I didn't ask how many pumps you've built, anybody with a stand and a calibration sheet can rebuild a pump. Hell, there are plenty of guys doing it without. I asked how many pumps you have built on the level of my turbo-cal's and DB4's. There is a big difference between coming up with your own calibrations that work, and using the cheat sheet.
Evel, it looks like I jumped the gun initially on the 69cc rating of turbo-calibrations spec, I read/type scatter brained a lot. The valve cover itself does state 68-69cc, and I can admit that I don't know all of the factory calibrations by heart, because I generally don't do a stock pump unless its N/A.
My Turbo-cal pumps are superior in every way..... but this is the type of misinformation that causes people to go on the forums looking for "turbo pumps" thinking they are a special, higher output pump. I deal with 2 different Injection shops that both disagree with you, and I disagree with you.
There are two head and rotor groups. 6.9 and 7.3. One is a .29 plunger, the other a .31
All 6.9's are .29, all 7.3's are .31
There are a bunch of slight differences in cam ring numbers and such but nothing of real importance. The main importance is that you get the right Head/Rotor, and the right housing.
You have housings that had bronze bushings/less seals, and Roller bearing/more seals shaft.
The last four digits of the Stanadyne part number for the bearing pump have to be 4746 or larger. 4369 and 4541 are built both ways so hard to tell unless torn apart.
The "turbo pump", which is the same pump used on 92.5-94 trucks regardless of turbo or N/A. Mechanically they are IDENTICAL. The only difference is a slightly different factory calibration.Nothing you would ever tell the difference on, on a stock truck, which is why there was only a 5-10hp increase in power.
It uses the aneroid screw (commonly referred to as torque screw), and they have a slightly different advance piston, allowing a broader light load/speed advance than the other 7.3 pumps.
In the end it doesn't matter. If you are having a pump done by anyone that can look outside of a calibration sheet, they can make any .31 pump perform the same. There is no difference in max fuel rate capabilities between N/A and "turbo" 7.3 pumps. Period.

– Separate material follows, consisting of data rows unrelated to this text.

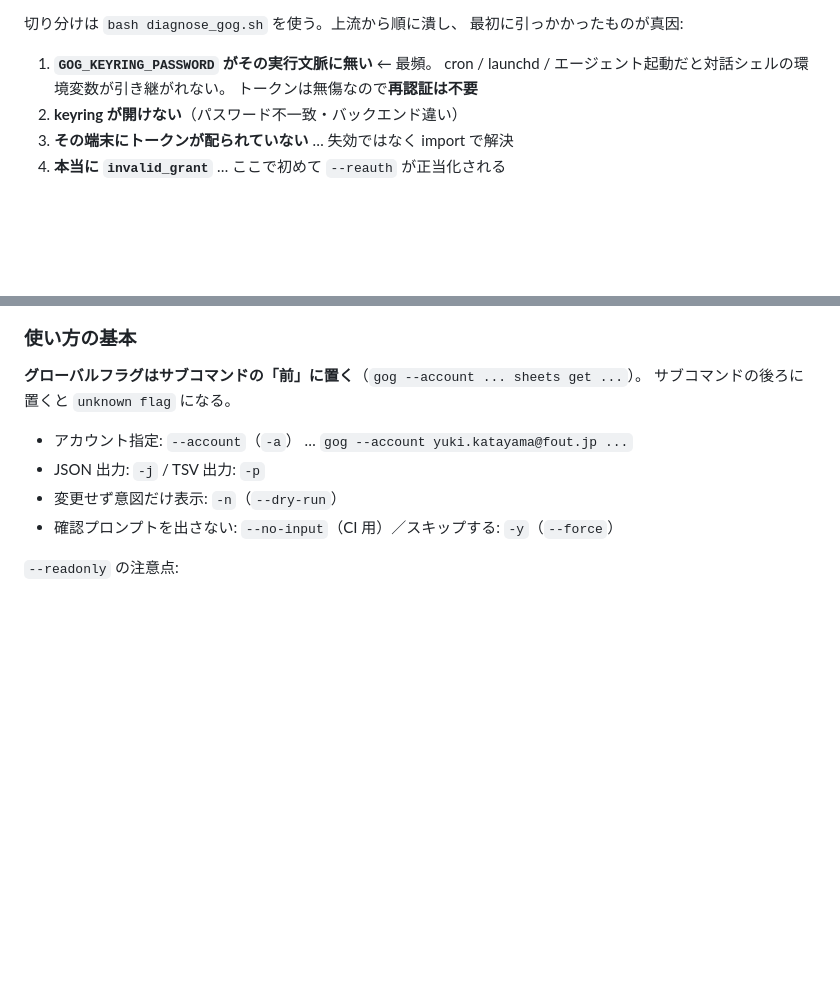
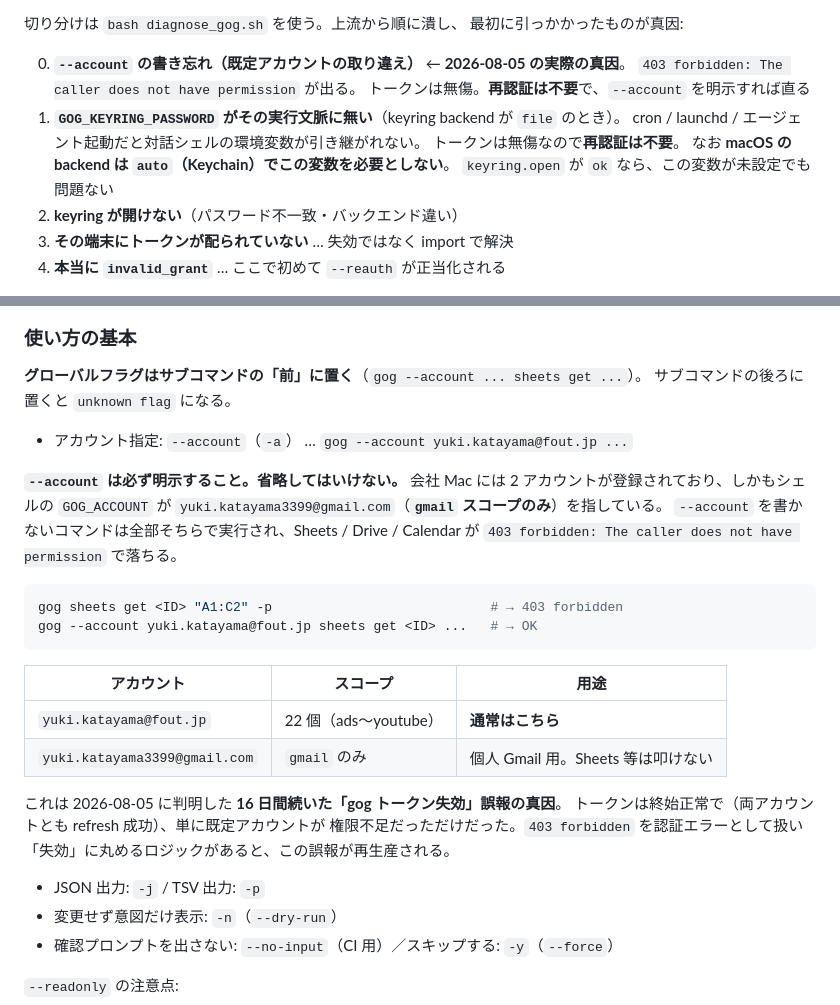
Before and after one commit to yukikatayama3399/claude-configgggggg, a Markdown page: CLAUDE.md, 2 parts joined by grey strips. GitHub-like rendering; blank space fills up the shorter version.

Commit message:
gog トークン失効誤報の真因を CLAUDE.md に記録する
会社 Mac で確定した。原因はトークンではなく既定アカウントの取り違え。

  gog sheets get <ID> "A1:C2" -p                           → 403 forbidden
  gog --account yuki.katayama@fout.jp sheets get <ID> ...  → 正常

会社 Mac には 2 アカウントが登録されており、シェルの GOG_ACCOUNT が
yuki.katayama3399@gmail.com（gmail スコープのみ）を指している。
--account を書かないコマンドはそちらで実行され、Sheets / Drive /
Calendar が権限エラーで落ちる。403 forbidden を認証エラーとして
「失効」に丸めるロジックが、16 日間続いた毎朝の誤報を生んでいた。
トークンは終始正常で、両アカウントとも refresh token exchange は成功していた。

- 使い方の基本に「--account は必ず明示する」を追加し、
  2 アカウントのスコープ差と再現コマンドを記載
- 切り分け手順の先頭に「--account の書き忘れ」を追加
- keyring パスワードの項に、macOS の backend は auto(Keychain) で
  この変数を必要としない旨を追記（誤診の元になるため）

Co-Authored-By: Claude Opus 5 <noreply@anthropic.com>
Claude-Session: https://claude.ai/code/session_01GDBxJVFGateNEJhrtW169y

````diff
--- a/CLAUDE.md
+++ b/CLAUDE.md
@@ -62,9 +62,14 @@ Slack に誤報し続けていた一方で、同じリフレッシュトーク
 切り分けは `bash diagnose_gog.sh` を使う。上流から順に潰し、
 最初に引っかかったものが真因:
 
-1. **`GOG_KEYRING_PASSWORD` がその実行文脈に無い** ← 最頻。
+0. **`--account` の書き忘れ（既定アカウントの取り違え）** ← **2026-08-05 の実際の真因**。
+   `403 forbidden: The caller does not have permission` が出る。
+   トークンは無傷。**再認証は不要**で、`--account` を明示すれば直る
+1. **`GOG_KEYRING_PASSWORD` がその実行文脈に無い**（keyring backend が `file` のとき）。
    cron / launchd / エージェント起動だと対話シェルの環境変数が引き継がれない。
-   トークンは無傷なので**再認証は不要**
+   トークンは無傷なので**再認証は不要**。
+   なお **macOS の backend は `auto`（Keychain）でこの変数を必要としない**。
+   `keyring.open` が `ok` なら、この変数が未設定でも問題ない
 2. **keyring が開けない**（パスワード不一致・バックエンド違い）
 3. **その端末にトークンが配られていない** … 失効ではなく import で解決
 4. **本当に `invalid_grant`** … ここで初めて `--reauth` が正当化される
@@ -85,6 +90,27 @@ Slack に誤報し続けていた一方で、同じリフレッシュトーク
 サブコマンドの後ろに置くと `unknown flag` になる。
 
 - アカウント指定: `--account`（`-a`） … `gog --account yuki.katayama@fout.jp ...`
+
+**`--account` は必ず明示すること。省略してはいけない。**
+会社 Mac には 2 アカウントが登録されており、しかもシェルの `GOG_ACCOUNT` が
+`yuki.katayama3399@gmail.com`（**`gmail` スコープのみ**）を指している。
+`--account` を書かないコマンドは全部そちらで実行され、Sheets / Drive /
+Calendar が `403 forbidden: The caller does not have permission` で落ちる。
+
+```bash
+gog sheets get <ID> "A1:C2" -p                            # → 403 forbidden
+gog --account yuki.katayama@fout.jp sheets get <ID> ...   # → OK
+```
+
+| アカウント | スコープ | 用途 |
+|---|---|---|
+| `yuki.katayama@fout.jp` | 22 個（ads〜youtube） | **通常はこちら** |
+| `yuki.katayama3399@gmail.com` | `gmail` のみ | 個人 Gmail 用。Sheets 等は叩けない |
+
+これは 2026-08-05 に判明した **16 日間続いた「gog トークン失効」誤報の真因**。
+トークンは終始正常で（両アカウントとも refresh 成功）、単に既定アカウントが
+権限不足だっただけだった。`403 forbidden` を認証エラーとして扱い
+「失効」に丸めるロジックがあると、この誤報が再生産される。
 - JSON 出力: `-j` / TSV 出力: `-p`
 - 変更せず意図だけ表示: `-n`（`--dry-run`）
 - 確認プロンプトを出さない: `--no-input`（CI 用）／スキップする: `-y`（`--force`）
````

When I do my Turbo-cal 80-90cc performance DB2, the only core requirements is that the core housing is a bearing housing, the shaft is not broken, and it has a .31 head/rotor. When I get a torque screw housing, I plug the torque screw hole.